Yesterday, I read a Yahoo! article concerning a parent ranting about the humiliation that her 8-year daughter suffered after receiving an end-of-the-year Catastrophe Award from her school teacher. The “award” was given to the student with the most excuses of not having homework. The parent did not realize that, her decision to include the media magnified the embarrassment a thousand (or even a gazillion) fold. Aside from a spot in the primetime news, their story is featured in Yahoo! home page.
While reading the article, I felt sorry for the child. This is a clear case of a parent being out-of-touch with her child’s academic development. Children are children. If they can get away without doing their homework, they will surely not do it. It is still the parent’s responsibility to make our children responsible. Registering our children in after-school program is not an excuse at all for not checking daily on their progress.

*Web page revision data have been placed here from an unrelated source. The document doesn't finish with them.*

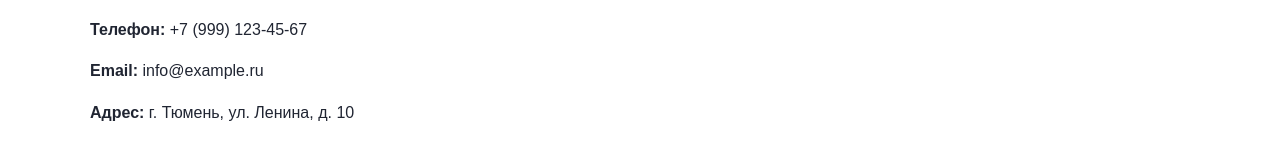
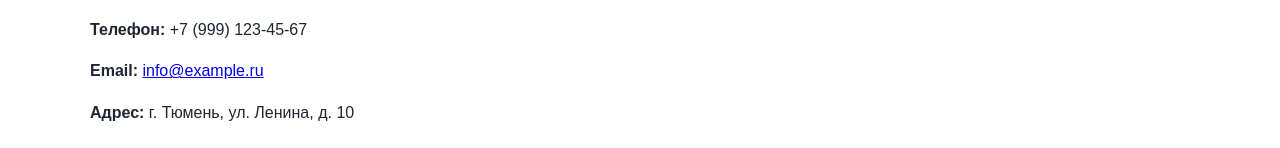
Before and after one commit to sayakuda01/company_site, a plain HTML site: page index.html in a window 1280 px wide. Shown: the part 2335-2483 px from the top of the page. Drawn offline with Linux system fonts and the light colour scheme; files whose address does not match are found by name.

Commit message:
Update index.html
обновлена ссылка, она стала теперь кликабельной

```diff
--- a/index.html
+++ b/index.html
@@ -86,7 +86,7 @@
     <div class="container">
         <h2>Контакты</h2>
         <p><strong>Телефон:</strong> +7 (999) 123-45-67</p>
-        <p><strong>Email:</strong> info@example.ru</p>
+        <p><strong>Email:</strong> <a href="mailto:info@example.ru">info@example.ru</a></p>
         <p><strong>Адрес:</strong> г. Тюмень, ул. Ленина, д. 10</p>
     </div>
 </section>
```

Talking about education, I am commending the Volusia County School District for technologically advancing in their methodology of imparting information to parents and students. As a parent, it is really useful and helpful. I can monitor my little mushroom’s progress just by logging in to the Parent’s Portal website. Also, electronic communication is heavily used in my little mushroom’s class. So I pretty much know their class’ schedule. Every night, I check her organizer and my email for any correspondence from her class. This, however, leads to my little mushroom’s quest for the so-called thing…privacy. She wants her own email – her username, her password. Believe me, the first time I heard her say, “I need some privacy, Mom”, I went ballistic. I went to the knight for comfort, and he gave me his logical insights on the matter. To cut the story short, he sided with her. Still, I do not want to lose my focus on being a parent though. I want an email platform that is designed and made for children in a safety environment. For a week now, my little mushroom is using KidsEmail.org. So far, she likes it. No ads. No foul images or language. No spam emails. Most importantly, I am still discreetly in control. I get a copy of all the emails she receives. If the sender is not in the contact list, it needs to be approved first (who else?) by me. The site offers a 30-day trial. For a reasonable subscription fee, she can continue using it.